I have had to sacrifice calling my apps Pro for all the reasons stated here as well as the fact I don’t have a master clock for users.

Also why I am on the site because I plan on using my experience to at least get some sequencer/synths up that may look amaturish but will essentially get the ball rolling for me with low level full control DSP and sequencing/MIDI.

I have a unique perspective in that I do more than this so I can experiment where I know others have to hit it big. Anyway, that is my story. :slight_smile:


First off, I lead Google’s efforts to improve the developer experience for the Android Audio framework. It’s my job to help developers build high-quality, high-performance audio apps on Android. I will try to answer some of the points/questions raised in this thread. Apologies in advance for length…

The original poster asked the question “Does anyone actually have a successful Synth, Sampler, or rompler on Android?”. Here’s just a few which I consider to provide a high-quality audio experience and have a 4+ user rating on Google Play (correct as at 30th June 2017):

Korg - Kaossilator for Android (4.3)
Image-Line - FL Studio Mobile (4.1) - G-Stomper Studio
(4.2) (and various other apps)
eXtream Software Development - Audio Evolution Mobile Studio (4.4)
MixVibes - RemixLive (4.5)
Single Cell Software - Caustic 3 (4.3)
Ninja Tune - Ninja Jamm (4.0)
ROLI - NOISE (In beta so no rating yet)

These are more DJing/Karaoke but have similar requirements to synths and samplers in terms of low latency, glitch-free audio:

DJiT - edjing (4.3) (plus others)
Algoriddim - djay 2 (4.1)
Smule - Magic Piano (4.1), Smule Sing! (4.1) and others
Starmaker - The Voice (4.0)

It is definitely possible to create successful high-performance audio apps on Android today, and @jules and team have done an excellent job in adding Android support to JUCE.

That said, developing high-performance audio apps for Android has its challenges, as many have mentioned in this thread. The main one is handling differences in device audio performance (aka fragmentation).

It was for this reason that the Pro Audio feature flag was added to Android Marshmallow (6.0) onwards. Android devices which report this flag are claiming that their round-trip (aka input to output) audio latency is <20ms (full spec here).

If you need <20ms audio latency, just limit your app distribution to only these devices.

How many devices have this Pro Audio flag? I published a list here. To obtain an up to date list upload a blank app to Google Play with the following line in your AndroidManifest.xml:

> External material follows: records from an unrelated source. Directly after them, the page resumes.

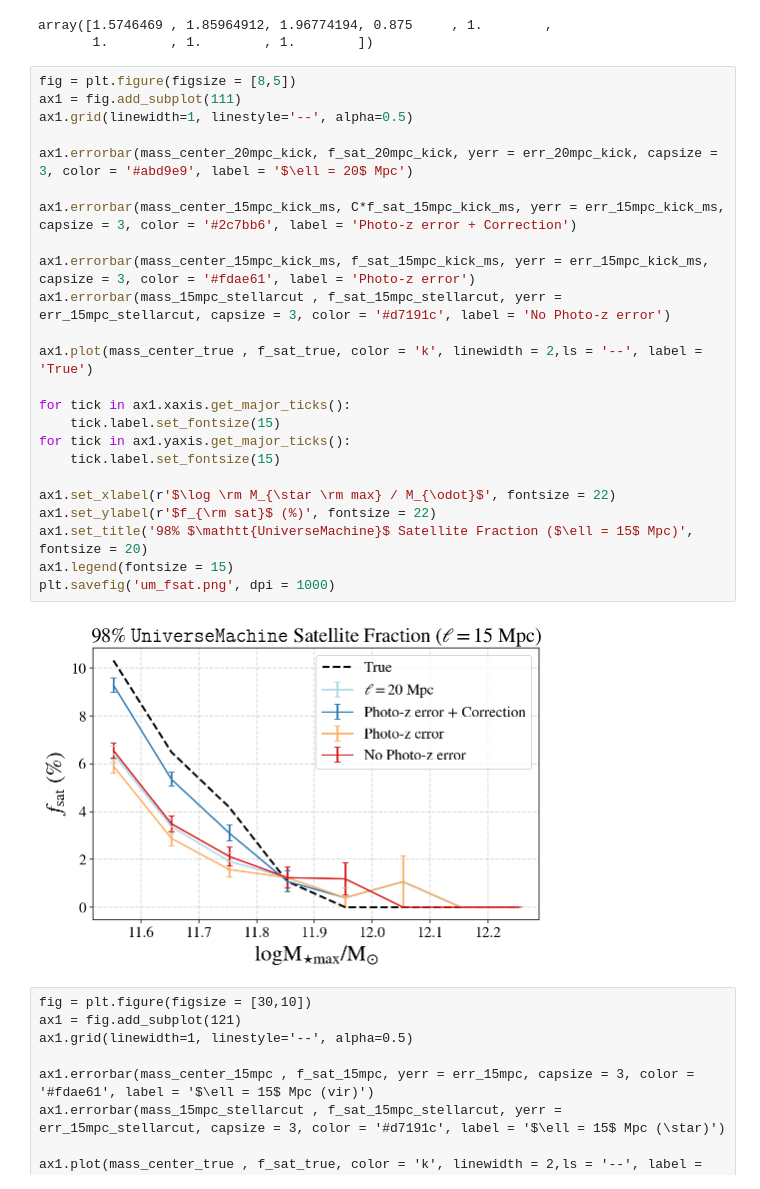
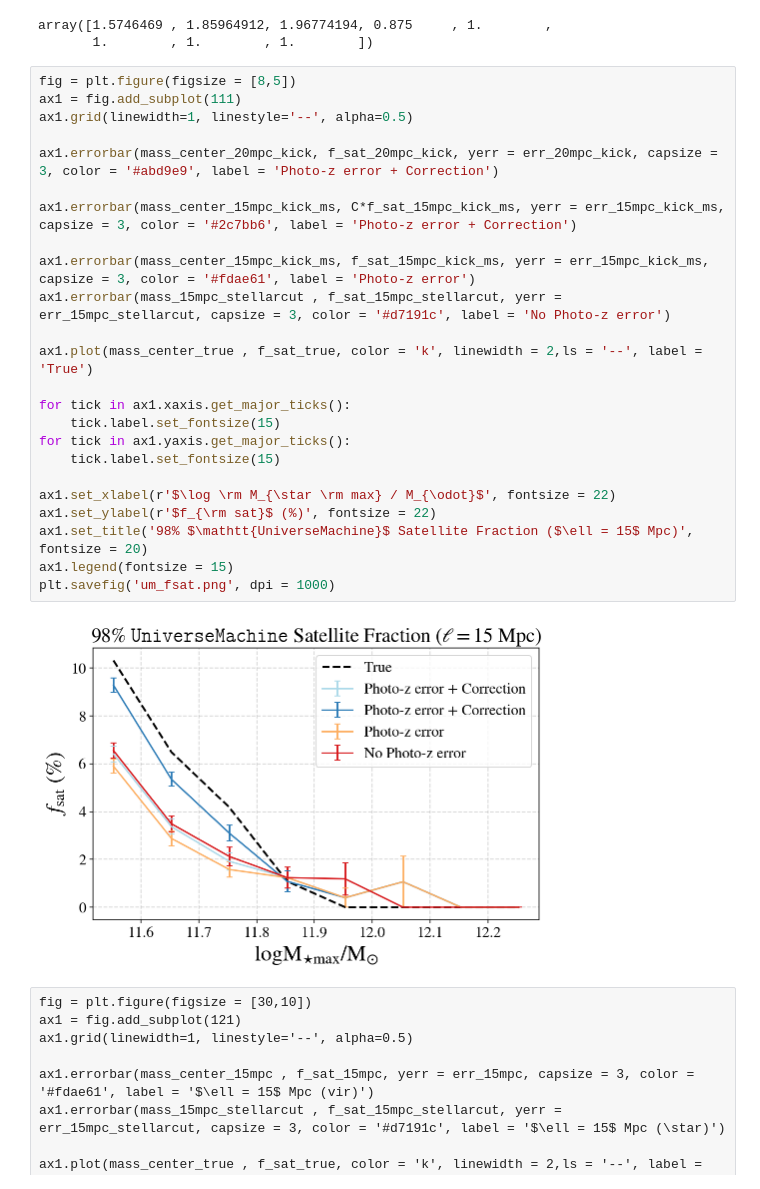
Before and after one commit to gsallabe/thesis_satellite_fraction, a Jupyter notebook: notebooks/simulation_sat_analysis.ipynb, the cells around one changed output. Cells and saved outputs as stored; diff of their text form.

```diff
--- a/notebooks/simulation_sat_analysis.ipynb
+++ b/notebooks/simulation_sat_analysis.ipynb
@@ -377,29 +377,29 @@ array([1.5746469 , 1.85964912, 1.96774194, 0.875     , 1.        ,
 # %%
 fig = plt.figure(figsize = [8,5])
 ax1 = fig.add_subplot(111)
 ax1.grid(linewidth=1, linestyle='--', alpha=0.5)
 
-ax1.errorbar(mass_center_20mpc_kick, f_sat_20mpc_kick, yerr = err_20mpc_kick, capsize = 3, color = '#abd9e9', label = '$\ell = 20$ Mpc')
+ax1.errorbar(mass_center_20mpc_kick, f_sat_20mpc_kick, yerr = err_20mpc_kick, capsize = 3, color = '#abd9e9', label = 'Photo-z error + Correction')
 
 ax1.errorbar(mass_center_15mpc_kick_ms, C*f_sat_15mpc_kick_ms, yerr = err_15mpc_kick_ms, capsize = 3, color = '#2c7bb6', label = 'Photo-z error + Correction')
 
 ax1.errorbar(mass_center_15mpc_kick_ms, f_sat_15mpc_kick_ms, yerr = err_15mpc_kick_ms, capsize = 3, color = '#fdae61', label = 'Photo-z error')
 ax1.errorbar(mass_15mpc_stellarcut , f_sat_15mpc_stellarcut, yerr = err_15mpc_stellarcut, capsize = 3, color = '#d7191c', label = 'No Photo-z error')
 
 ax1.plot(mass_center_true , f_sat_true, color = 'k', linewidth = 2,ls = '--', label = 'True')
 
 for tick in ax1.xaxis.get_major_ticks():
     tick.label.set_fontsize(15)
 for tick in ax1.yaxis.get_major_ticks():
     tick.label.set_fontsize(15)
 
 ax1.set_xlabel(r'$\log \rm M_{\star \rm max} / M_{\odot}$', fontsize = 22)
 ax1.set_ylabel(r'$f_{\rm sat}$ (%)', fontsize = 22)
 ax1.set_title('98% $\mathtt{UniverseMachine}$ Satellite Fraction ($\ell = 15$ Mpc)', fontsize = 20)
 ax1.legend(fontsize = 15)
 plt.savefig('um_fsat.png', dpi = 1000)
 # %% [output]
-[figure, old version]
+[figure, new version]
 # %% [raw]
 fig = plt.figure(figsize = [30,10])
 ax1 = fig.add_subplot(121)
```
Also changed, not shown: 10 other files.
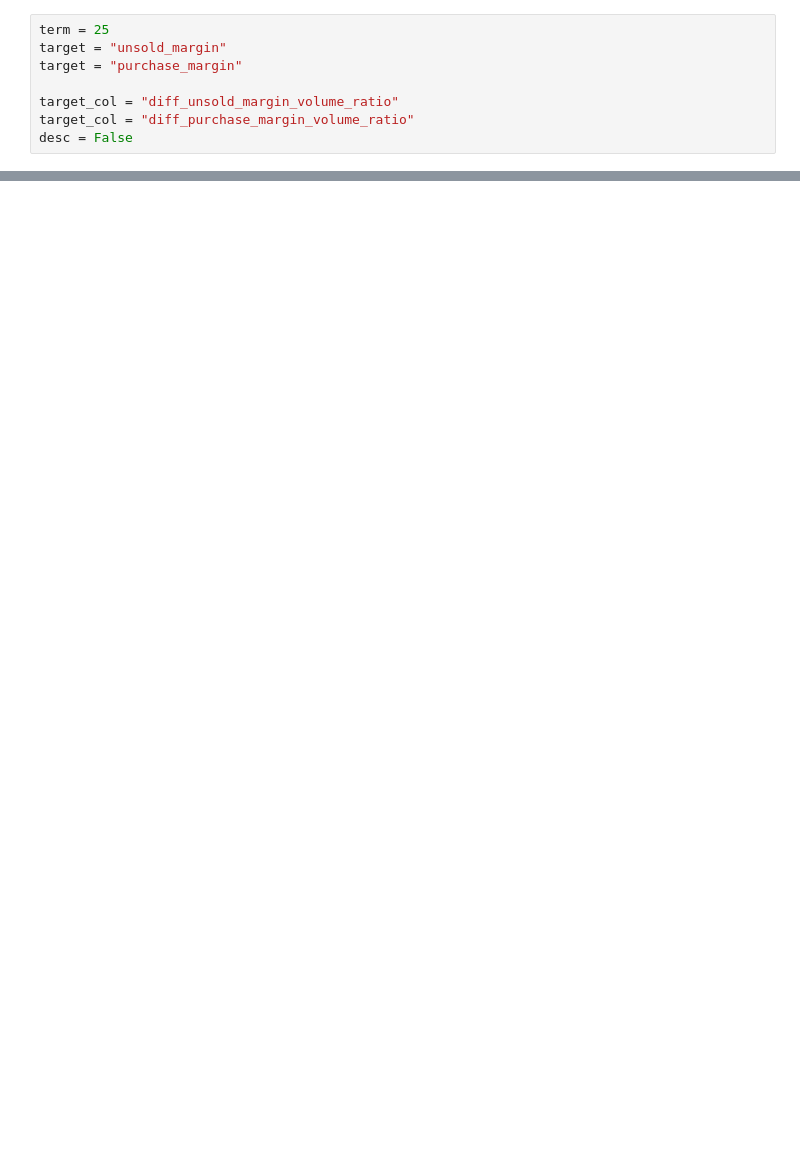
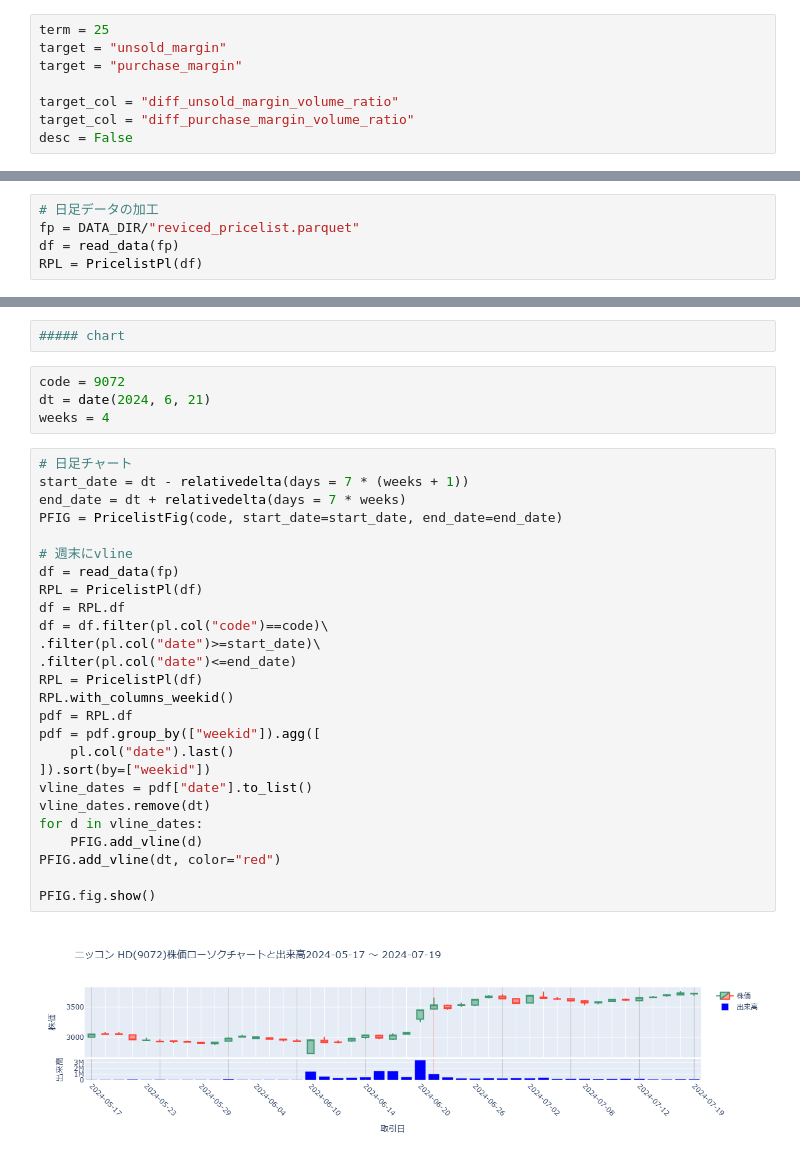
Before and after one commit to ogs-digilfe/wequant, a Jupyter notebook: notebooks/analysis/margin_volume_ratio_fluctuation.ipynb, the cells around one changed output, grey strips where cells are left out. Drawn from its saved outputs; the diff is of its cells as text; blank space fills up the shorter version.

Commit message:
revice

```diff
--- a/notebooks/analysis/margin_volume_ratio_fluctuation.ipynb
+++ b/notebooks/analysis/margin_volume_ratio_fluctuation.ipynb
@@ -109,0 +42,5 @@ shape: (479, 8)
+# %%
+# 日足データの加工
+fp = DATA_DIR/"reviced_pricelist.parquet"
+df = read_data(fp)
+RPL = PricelistPl(df)
@@ -109,0 +80,34 @@ shape: (479, 8)
+# %%
+##### chart
+# %%
+code = 9072
+dt = date(2024, 6, 21)
+weeks = 4
+# %%
+# 日足チャート
+start_date = dt - relativedelta(days = 7 * (weeks + 1))
+end_date = dt + relativedelta(days = 7 * weeks)
+PFIG = PricelistFig(code, start_date=start_date, end_date=end_date)
+
+# 週末にvline
+df = read_data(fp)
+RPL = PricelistPl(df)
+df = RPL.df
+df = df.filter(pl.col("code")==code)\
+.filter(pl.col("date")>=start_date)\
+.filter(pl.col("date")<=end_date)
+RPL = PricelistPl(df)
+RPL.with_columns_weekid()
+pdf = RPL.df
+pdf = pdf.group_by(["weekid"]).agg([
+    pl.col("date").last()
+]).sort(by=["weekid"])
+vline_dates = pdf["date"].to_list()
+vline_dates.remove(dt)
+for d in vline_dates:
+    PFIG.add_vline(d)
+PFIG.add_vline(dt, color="red")
+
+PFIG.fig.show()
+# %% [output]
+[figure, added]
```
Also changed, not shown: parts of 13 cells of this notebook, 5 other files.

<uses-feature android:required="true" android:name="" />

@matkatmusic mentioned some concerns about copy protection. A solution here is to use App Licensing. This doesn’t prevent users from illegally copying your app, but it does prevent them from using it unless they have actually paid.

As for other techniques for performance optimisations, many of these should be taken care of by JUCE, however, if you are looking to develop directly using the Android APIs then it’s worth checking out the following resources:

Best Practices for Android Audio (Google I/O 2017 talk) - Great musical performance from Parisi at about 32mins
Android Audio Developer Guides

Code samples

Incidentally, I will be speaking at this year’s Audio Developer Conference in London so if you have questions or would like to discuss your development challenges in person please come along.


@Don_Turner, thanks for the detailed update. What devices would you recommend to test and develop Android audio apps with? I’m particularly looking for tablets. I’ve seen the Nvidia Shield K1 recommended before (I think it was one of you guys at the ADC last year).


Yes, the Shield K1 is a good one. Also Pixel, Pixel XL, Nexus 6P, Nexus 5X and Nexus 9. All conform to the Pro Audio standard.


Resurrecting this thread to see if we are anywhere closer?